Recreating Medieval fashions
There is a fabulous range of medieval attire on show at any SCA event and to suit all tastes. Whether you prefer a simple tunic that covers a multitude of sins or a magnificent Tudor ensemble complete with all the trimmings you will find help to make it and plenty of appreciation for your achievements. The clothes that we wear - made or bought - are commonly referred to as garb.
The first thing is that no one expects you to be perfectly turned out when you first start, but people do appreciate that you make an effort to pass as reasonably medieval. There are huge amounts of resources on the Internet to help get you started. A basic tunic (often called a tee tunic) is a quick sew for even the most sewing allergic amoung us and is an excellent wardrobe staple. If you’re trying to decide what sort of look you want to aim for do some google searches for medieval illuminations, get a feel for the fashions of the sort of time and area you might like to concentrate on.
Practical tips and tricks
Don’t forget the head
Veils, hats, headdresses and hoods all help to recreate the medieval aesthetic we aim for at events. Medieval people wore hats in public for practical and social reasons as well as fashionable ones. It’s also a really easy way to lift your entire outfit to a new level. Every period has a variety of head-covering styles for both genders to choose from: veils, coifs, caps, hoods, turbans, and much more.
Accessories for a quick and effective win!
While you might want to hold off investing in an expensive pair of medieval shoes straight away you can get by with modern shoes if you just keep them simple, in dark leather, with short lacing or a simple buckle. Short pull on boots and slip on shoes work well.
Belts should be long enough to wind up and over the buckle and dangle - belts are often an easy first investment and can really add to the appearance of an otherwise simple tunic or dress.

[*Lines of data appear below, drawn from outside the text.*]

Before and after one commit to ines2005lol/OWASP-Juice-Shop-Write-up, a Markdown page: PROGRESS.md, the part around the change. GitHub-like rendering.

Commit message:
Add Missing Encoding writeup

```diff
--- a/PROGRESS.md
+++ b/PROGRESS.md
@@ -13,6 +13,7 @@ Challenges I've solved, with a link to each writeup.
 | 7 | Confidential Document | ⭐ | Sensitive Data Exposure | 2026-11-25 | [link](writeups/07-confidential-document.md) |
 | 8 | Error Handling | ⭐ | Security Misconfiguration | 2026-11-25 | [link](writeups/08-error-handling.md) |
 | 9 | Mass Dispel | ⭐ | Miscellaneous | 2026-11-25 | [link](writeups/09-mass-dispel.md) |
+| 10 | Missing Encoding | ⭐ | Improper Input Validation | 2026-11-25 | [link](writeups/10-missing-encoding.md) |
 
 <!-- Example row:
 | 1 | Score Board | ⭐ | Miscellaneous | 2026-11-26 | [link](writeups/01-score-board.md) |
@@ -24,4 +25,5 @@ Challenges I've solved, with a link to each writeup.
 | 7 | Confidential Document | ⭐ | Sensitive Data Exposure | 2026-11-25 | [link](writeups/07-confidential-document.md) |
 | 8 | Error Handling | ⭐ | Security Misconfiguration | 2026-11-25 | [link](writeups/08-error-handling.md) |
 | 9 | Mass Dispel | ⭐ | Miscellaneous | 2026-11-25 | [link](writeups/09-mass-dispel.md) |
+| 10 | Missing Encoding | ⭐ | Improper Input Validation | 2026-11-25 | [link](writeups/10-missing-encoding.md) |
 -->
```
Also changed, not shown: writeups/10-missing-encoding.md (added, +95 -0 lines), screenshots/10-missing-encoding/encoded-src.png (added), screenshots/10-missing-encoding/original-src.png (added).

Make (or buy) a pouch that you loop in your belt. Drawstring bags are a great first sewing project
It’s all about layers
For ladies think chemises (long plain but light material underdress) under heavier dresses, for men a light tunic under a heavier outer tunic, then cloaks or surcoats over those as appropriate. undertunics reduce the need to wash the outer garment quite so much, which you will definitely need to consider if you use hard to wash materials or patterns, have boning or a lot of embroidery. Sleeves were often detachable and interchangeable and hats that could umroll into hoods could also be found.
Wool, linen, and silk are accurate to Europe before 1600, cotton is used but is questionable for our period, so it’s up to you how accurate you aspire to be.

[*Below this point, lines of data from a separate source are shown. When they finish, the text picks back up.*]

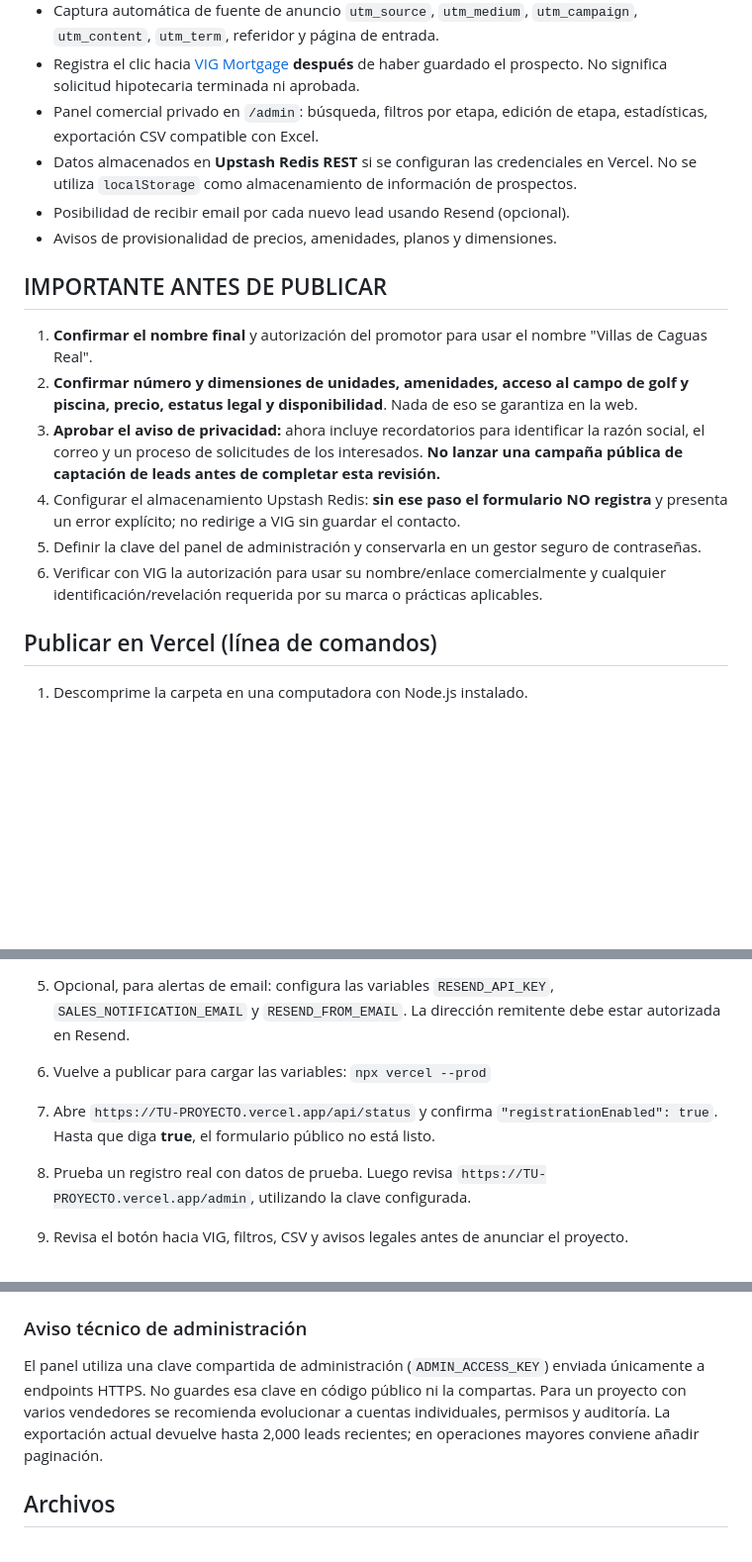
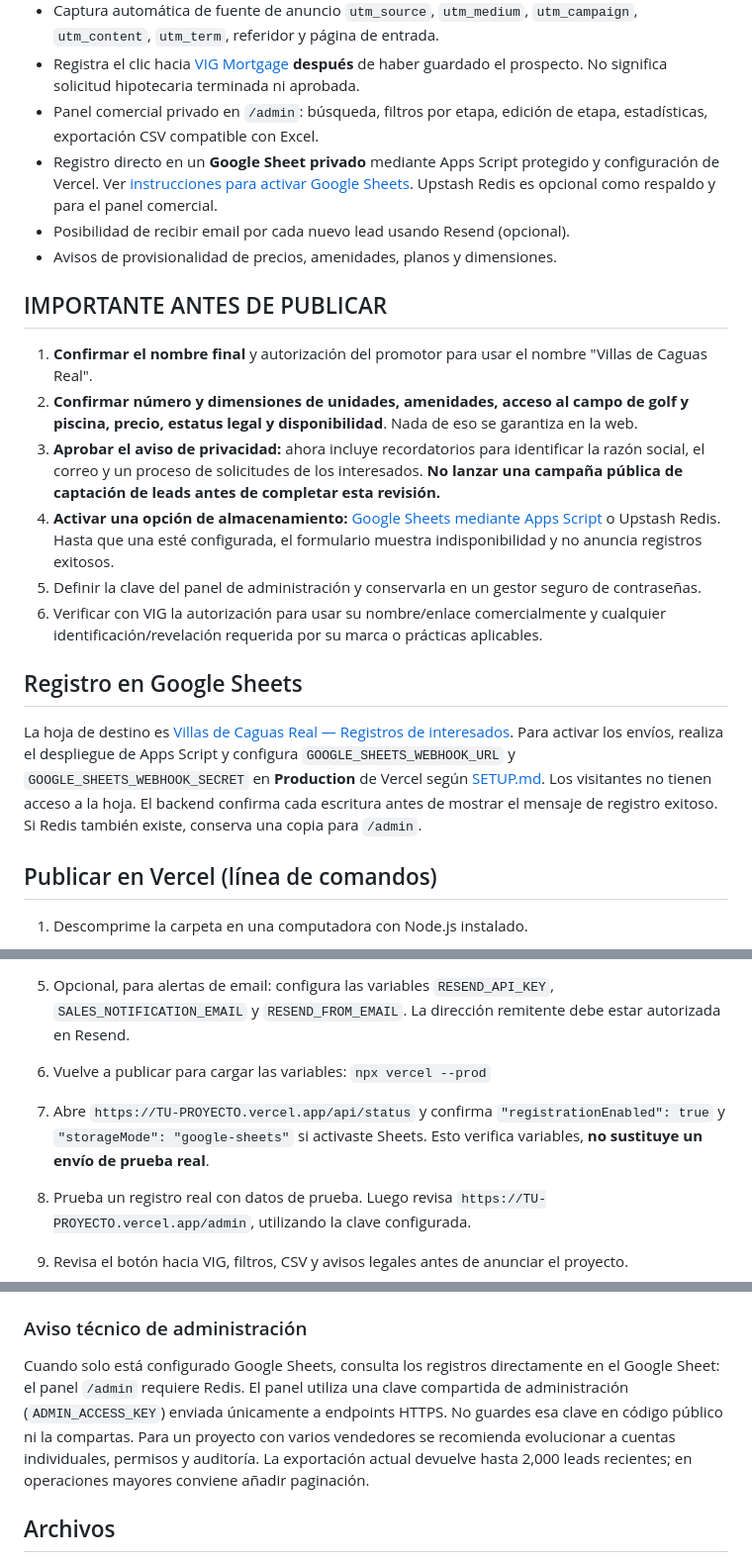
Before and after one commit to ramonmisla-code/caguas, a Markdown page: README.md, 3 parts joined by grey strips. Shown at 99% size. Drawn GitHub-style; blank space fills up the shorter version.

Commit message:
Document Google Sheets as first-class form storage option

```diff
--- a/README.md
+++ b/README.md
@@ -13,7 +13,7 @@
 - Captura automática de fuente de anuncio `utm_source`, `utm_medium`, `utm_campaign`, `utm_content`, `utm_term`, referidor y página de entrada.
 - Registra el clic hacia [VIG Mortgage](https://prequalify.vigpr.com/?lang=es) **después** de haber guardado el prospecto. No significa solicitud hipotecaria terminada ni aprobada.
 - Panel comercial privado en `/admin`: búsqueda, filtros por etapa, edición de etapa, estadísticas, exportación CSV compatible con Excel.
-- Datos almacenados en **Upstash Redis REST** si se configuran las credenciales en Vercel. No se utiliza `localStorage` como almacenamiento de información de prospectos.
+- Registro directo en un **Google Sheet privado** mediante Apps Script protegido y configuración de Vercel. Ver [instrucciones para activar Google Sheets](integrations/google-sheets/SETUP.md). Upstash Redis es opcional como respaldo y para el panel comercial.
 - Posibilidad de recibir email por cada nuevo lead usando Resend (opcional).
 - Avisos de provisionalidad de precios, amenidades, planos y dimensiones.
 
@@ -22,9 +22,14 @@
 1. **Confirmar el nombre final** y autorización del promotor para usar el nombre "Villas de Caguas Real".
 2. **Confirmar número y dimensiones de unidades, amenidades, acceso al campo de golf y piscina, precio, estatus legal y disponibilidad**. Nada de eso se garantiza en la web.
 3. **Aprobar el aviso de privacidad:** ahora incluye recordatorios para identificar la razón social, el correo y un proceso de solicitudes de los interesados. **No lanzar una campaña pública de captación de leads antes de completar esta revisión.**
-4. Configurar el almacenamiento Upstash Redis: **sin ese paso el formulario NO registra** y presenta un error explícito; no redirige a VIG sin guardar el contacto.
+4. **Activar una opción de almacenamiento:** [Google Sheets mediante Apps Script](integrations/google-sheets/SETUP.md) o Upstash Redis. Hasta que una esté configurada, el formulario muestra indisponibilidad y no anuncia registros exitosos.
 5. Definir la clave del panel de administración y conservarla en un gestor seguro de contraseñas.
 6. Verificar con VIG la autorización para usar su nombre/enlace comercialmente y cualquier identificación/revelación requerida por su marca o prácticas aplicables.
+
+
+## Registro en Google Sheets
+
+La hoja de destino es [Villas de Caguas Real — Registros de interesados](https://docs.google.com/spreadsheets/d/1PUq7gu7oe7feUuZWo7j8rBeDFF-J6TIiqyLknIURGyA/edit). Para activar los envíos, realiza el despliegue de Apps Script y configura `GOOGLE_SHEETS_WEBHOOK_URL` y `GOOGLE_SHEETS_WEBHOOK_SECRET` en **Production** de Vercel según [SETUP.md](integrations/google-sheets/SETUP.md). Los visitantes no tienen acceso a la hoja. El backend confirma cada escritura antes de mostrar el mensaje de registro exitoso. Si Redis también existe, conserva una copia para `/admin`.
 
 ## Publicar en Vercel (línea de comandos)
 
@@ -39,7 +44,7 @@
 
 5. Opcional, para alertas de email: configura las variables `RESEND_API_KEY`, `SALES_NOTIFICATION_EMAIL` y `RESEND_FROM_EMAIL`. La dirección remitente debe estar autorizada en Resend.
 6. Vuelve a publicar para cargar las variables: `npx vercel --prod`
-7. Abre `https://TU-PROYECTO.vercel.app/api/status` y confirma `"registrationEnabled": true`. Hasta que diga **true**, el formulario público no está listo.
+7. Abre `https://TU-PROYECTO.vercel.app/api/status` y confirma `"registrationEnabled": true` y `"storageMode": "google-sheets"` si activaste Sheets. Esto verifica variables, **no sustituye un envío de prueba real**.
 8. Prueba un registro real con datos de prueba. Luego revisa `https://TU-PROYECTO.vercel.app/admin`, utilizando la clave configurada.
 9. Revisa el botón hacia VIG, filtros, CSV y avisos legales antes de anunciar el proyecto.
 
@@ -53,7 +58,7 @@ Crea una base Redis en [Upstash](https://upstash.com/) o desde la integración c
 
 ### Aviso técnico de administración
 
-El panel utiliza una clave compartida de administración (`ADMIN_ACCESS_KEY`) enviada únicamente a endpoints HTTPS. No guardes esa clave en código público ni la compartas. Para un proyecto con varios vendedores se recomienda evolucionar a cuentas individuales, permisos y auditoría. La exportación actual devuelve hasta 2,000 leads recientes; en operaciones mayores conviene añadir paginación.
+Cuando solo está configurado Google Sheets, consulta los registros directamente en el Google Sheet: el panel `/admin` requiere Redis. El panel utiliza una clave compartida de administración (`ADMIN_ACCESS_KEY`) enviada únicamente a endpoints HTTPS. No guardes esa clave en código público ni la compartas. Para un proyecto con varios vendedores se recomienda evolucionar a cuentas individuales, permisos y auditoría. La exportación actual devuelve hasta 2,000 leads recientes; en operaciones mayores conviene añadir paginación.
 
 ## Archivos
 
```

Trim and Details
Look at paintings and other people’s garb to see how best to show off beautiful trims or jewels. Upper body will get most attention.